Instructions for the task — Set down the records that follow exactly and completely.

+ + + + + + +

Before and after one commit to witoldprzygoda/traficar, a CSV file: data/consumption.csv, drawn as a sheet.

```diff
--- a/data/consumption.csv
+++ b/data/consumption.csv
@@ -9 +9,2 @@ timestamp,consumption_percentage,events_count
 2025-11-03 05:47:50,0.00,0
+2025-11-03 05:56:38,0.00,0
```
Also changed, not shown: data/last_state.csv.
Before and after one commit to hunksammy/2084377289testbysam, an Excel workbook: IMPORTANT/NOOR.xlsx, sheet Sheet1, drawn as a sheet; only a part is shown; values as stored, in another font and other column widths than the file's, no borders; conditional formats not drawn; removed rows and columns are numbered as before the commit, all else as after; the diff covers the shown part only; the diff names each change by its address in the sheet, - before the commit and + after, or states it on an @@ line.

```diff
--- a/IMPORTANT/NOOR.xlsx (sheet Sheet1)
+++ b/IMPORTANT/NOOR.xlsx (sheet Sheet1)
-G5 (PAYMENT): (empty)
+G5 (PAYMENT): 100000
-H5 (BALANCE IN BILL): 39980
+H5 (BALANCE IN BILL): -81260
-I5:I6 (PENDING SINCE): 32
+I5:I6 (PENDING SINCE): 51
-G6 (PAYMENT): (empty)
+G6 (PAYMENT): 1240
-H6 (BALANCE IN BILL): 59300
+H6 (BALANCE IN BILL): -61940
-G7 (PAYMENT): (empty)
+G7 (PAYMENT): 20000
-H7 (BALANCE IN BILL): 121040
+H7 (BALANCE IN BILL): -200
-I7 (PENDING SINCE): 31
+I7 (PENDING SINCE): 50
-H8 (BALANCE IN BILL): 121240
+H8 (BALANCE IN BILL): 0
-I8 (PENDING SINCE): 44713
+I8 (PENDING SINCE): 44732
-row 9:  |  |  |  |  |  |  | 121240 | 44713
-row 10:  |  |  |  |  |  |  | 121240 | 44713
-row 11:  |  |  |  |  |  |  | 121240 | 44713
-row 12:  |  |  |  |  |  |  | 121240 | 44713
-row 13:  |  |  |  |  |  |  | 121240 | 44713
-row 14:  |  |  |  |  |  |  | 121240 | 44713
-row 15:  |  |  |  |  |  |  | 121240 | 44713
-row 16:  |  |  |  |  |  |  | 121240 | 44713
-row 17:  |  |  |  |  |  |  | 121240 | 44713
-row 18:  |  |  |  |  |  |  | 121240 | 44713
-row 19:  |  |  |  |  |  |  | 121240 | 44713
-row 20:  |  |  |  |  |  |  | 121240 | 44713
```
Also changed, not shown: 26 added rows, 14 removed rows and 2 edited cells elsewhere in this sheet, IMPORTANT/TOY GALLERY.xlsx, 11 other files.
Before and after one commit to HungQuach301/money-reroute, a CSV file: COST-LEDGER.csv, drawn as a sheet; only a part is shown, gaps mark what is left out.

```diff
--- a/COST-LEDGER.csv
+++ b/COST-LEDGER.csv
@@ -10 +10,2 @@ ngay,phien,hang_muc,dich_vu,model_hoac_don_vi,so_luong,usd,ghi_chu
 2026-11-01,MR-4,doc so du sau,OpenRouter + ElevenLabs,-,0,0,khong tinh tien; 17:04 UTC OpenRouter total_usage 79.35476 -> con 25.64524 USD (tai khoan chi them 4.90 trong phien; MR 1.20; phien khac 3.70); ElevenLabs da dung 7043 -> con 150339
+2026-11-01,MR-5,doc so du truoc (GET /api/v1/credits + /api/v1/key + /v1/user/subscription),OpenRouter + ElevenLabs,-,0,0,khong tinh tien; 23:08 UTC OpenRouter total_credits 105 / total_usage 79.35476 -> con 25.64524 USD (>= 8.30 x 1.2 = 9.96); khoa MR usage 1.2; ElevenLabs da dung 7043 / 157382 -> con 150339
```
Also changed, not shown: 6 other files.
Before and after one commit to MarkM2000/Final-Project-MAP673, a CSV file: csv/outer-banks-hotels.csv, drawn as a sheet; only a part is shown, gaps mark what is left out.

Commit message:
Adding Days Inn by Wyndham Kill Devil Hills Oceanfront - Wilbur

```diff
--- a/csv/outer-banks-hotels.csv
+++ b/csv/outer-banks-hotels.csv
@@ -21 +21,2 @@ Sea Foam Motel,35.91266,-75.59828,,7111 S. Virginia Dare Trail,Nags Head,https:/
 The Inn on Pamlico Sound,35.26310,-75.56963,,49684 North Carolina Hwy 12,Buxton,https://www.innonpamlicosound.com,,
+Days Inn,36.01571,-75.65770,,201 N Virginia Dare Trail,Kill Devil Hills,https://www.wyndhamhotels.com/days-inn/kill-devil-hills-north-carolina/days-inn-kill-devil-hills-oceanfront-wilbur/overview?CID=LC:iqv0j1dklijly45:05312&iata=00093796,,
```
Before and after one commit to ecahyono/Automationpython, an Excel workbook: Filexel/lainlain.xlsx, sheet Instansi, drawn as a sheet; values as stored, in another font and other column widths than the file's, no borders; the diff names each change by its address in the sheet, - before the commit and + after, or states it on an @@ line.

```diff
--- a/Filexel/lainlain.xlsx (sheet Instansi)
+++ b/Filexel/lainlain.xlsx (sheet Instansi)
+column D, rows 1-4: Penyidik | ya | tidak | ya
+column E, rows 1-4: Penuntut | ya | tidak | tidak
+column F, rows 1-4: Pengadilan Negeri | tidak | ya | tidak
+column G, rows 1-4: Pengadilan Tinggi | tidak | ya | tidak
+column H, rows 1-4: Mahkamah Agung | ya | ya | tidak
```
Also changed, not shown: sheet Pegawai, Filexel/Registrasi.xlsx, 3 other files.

+ + + + + + +

Finished task —
Before and after one commit to witoldprzygoda/traficar, a CSV file: data/consumption.csv, drawn as a sheet.

```diff
--- a/data/consumption.csv
+++ b/data/consumption.csv
@@ -9 +9,2 @@ timestamp,consumption_percentage,events_count
 2025-11-03 05:47:50,0.00,0
+2025-11-03 05:56:38,0.00,0
```
Also changed, not shown: data/last_state.csv.
Before and after one commit to hunksammy/2084377289testbysam, an Excel workbook: IMPORTANT/NOOR.xlsx, sheet Sheet1, drawn as a sheet; only a part is shown; values as stored, in another font and other column widths than the file's, no borders; conditional formats not drawn; removed rows and columns are numbered as before the commit, all else as after; the diff covers the shown part only; the diff names each change by its address in the sheet, - before the commit and + after, or states it on an @@ line.

```diff
--- a/IMPORTANT/NOOR.xlsx (sheet Sheet1)
+++ b/IMPORTANT/NOOR.xlsx (sheet Sheet1)
-G5 (PAYMENT): (empty)
+G5 (PAYMENT): 100000
-H5 (BALANCE IN BILL): 39980
+H5 (BALANCE IN BILL): -81260
-I5:I6 (PENDING SINCE): 32
+I5:I6 (PENDING SINCE): 51
-G6 (PAYMENT): (empty)
+G6 (PAYMENT): 1240
-H6 (BALANCE IN BILL): 59300
+H6 (BALANCE IN BILL): -61940
-G7 (PAYMENT): (empty)
+G7 (PAYMENT): 20000
-H7 (BALANCE IN BILL): 121040
+H7 (BALANCE IN BILL): -200
-I7 (PENDING SINCE): 31
+I7 (PENDING SINCE): 50
-H8 (BALANCE IN BILL): 121240
+H8 (BALANCE IN BILL): 0
-I8 (PENDING SINCE): 44713
+I8 (PENDING SINCE): 44732
-row 9:  |  |  |  |  |  |  | 121240 | 44713
-row 10:  |  |  |  |  |  |  | 121240 | 44713
-row 11:  |  |  |  |  |  |  | 121240 | 44713
-row 12:  |  |  |  |  |  |  | 121240 | 44713
-row 13:  |  |  |  |  |  |  | 121240 | 44713
-row 14:  |  |  |  |  |  |  | 121240 | 44713
-row 15:  |  |  |  |  |  |  | 121240 | 44713
-row 16:  |  |  |  |  |  |  | 121240 | 44713
-row 17:  |  |  |  |  |  |  | 121240 | 44713
-row 18:  |  |  |  |  |  |  | 121240 | 44713
-row 19:  |  |  |  |  |  |  | 121240 | 44713
-row 20:  |  |  |  |  |  |  | 121240 | 44713
```
Also changed, not shown: 26 added rows, 14 removed rows and 2 edited cells elsewhere in this sheet, IMPORTANT/TOY GALLERY.xlsx, 11 other files.
Before and after one commit to HungQuach301/money-reroute, a CSV file: COST-LEDGER.csv, drawn as a sheet; only a part is shown, gaps mark what is left out.

```diff
--- a/COST-LEDGER.csv
+++ b/COST-LEDGER.csv
@@ -10 +10,2 @@ ngay,phien,hang_muc,dich_vu,model_hoac_don_vi,so_luong,usd,ghi_chu
 2026-11-01,MR-4,doc so du sau,OpenRouter + ElevenLabs,-,0,0,khong tinh tien; 17:04 UTC OpenRouter total_usage 79.35476 -> con 25.64524 USD (tai khoan chi them 4.90 trong phien; MR 1.20; phien khac 3.70); ElevenLabs da dung 7043 -> con 150339
+2026-11-01,MR-5,doc so du truoc (GET /api/v1/credits + /api/v1/key + /v1/user/subscription),OpenRouter + ElevenLabs,-,0,0,khong tinh tien; 23:08 UTC OpenRouter total_credits 105 / total_usage 79.35476 -> con 25.64524 USD (>= 8.30 x 1.2 = 9.96); khoa MR usage 1.2; ElevenLabs da dung 7043 / 157382 -> con 150339
```
Also changed, not shown: 6 other files.
Before and after one commit to MarkM2000/Final-Project-MAP673, a CSV file: csv/outer-banks-hotels.csv, drawn as a sheet; only a part is shown, gaps mark what is left out.

Commit message:
Adding Days Inn by Wyndham Kill Devil Hills Oceanfront - Wilbur

```diff
--- a/csv/outer-banks-hotels.csv
+++ b/csv/outer-banks-hotels.csv
@@ -21 +21,2 @@ Sea Foam Motel,35.91266,-75.59828,,7111 S. Virginia Dare Trail,Nags Head,https:/
 The Inn on Pamlico Sound,35.26310,-75.56963,,49684 North Carolina Hwy 12,Buxton,https://www.innonpamlicosound.com,,
+Days Inn,36.01571,-75.65770,,201 N Virginia Dare Trail,Kill Devil Hills,https://www.wyndhamhotels.com/days-inn/kill-devil-hills-north-carolina/days-inn-kill-devil-hills-oceanfront-wilbur/overview?CID=LC:iqv0j1dklijly45:05312&iata=00093796,,
```
Before and after one commit to ecahyono/Automationpython, an Excel workbook: Filexel/lainlain.xlsx, sheet Instansi, drawn as a sheet; values as stored, in another font and other column widths than the file's, no borders; the diff names each change by its address in the sheet, - before the commit and + after, or states it on an @@ line.

```diff
--- a/Filexel/lainlain.xlsx (sheet Instansi)
+++ b/Filexel/lainlain.xlsx (sheet Instansi)
+column D, rows 1-4: Penyidik | ya | tidak | ya
+column E, rows 1-4: Penuntut | ya | tidak | tidak
+column F, rows 1-4: Pengadilan Negeri | tidak | ya | tidak
+column G, rows 1-4: Pengadilan Tinggi | tidak | ya | tidak
+column H, rows 1-4: Mahkamah Agung | ya | ya | tidak
```
Also changed, not shown: sheet Pegawai, Filexel/Registrasi.xlsx, 3 other files.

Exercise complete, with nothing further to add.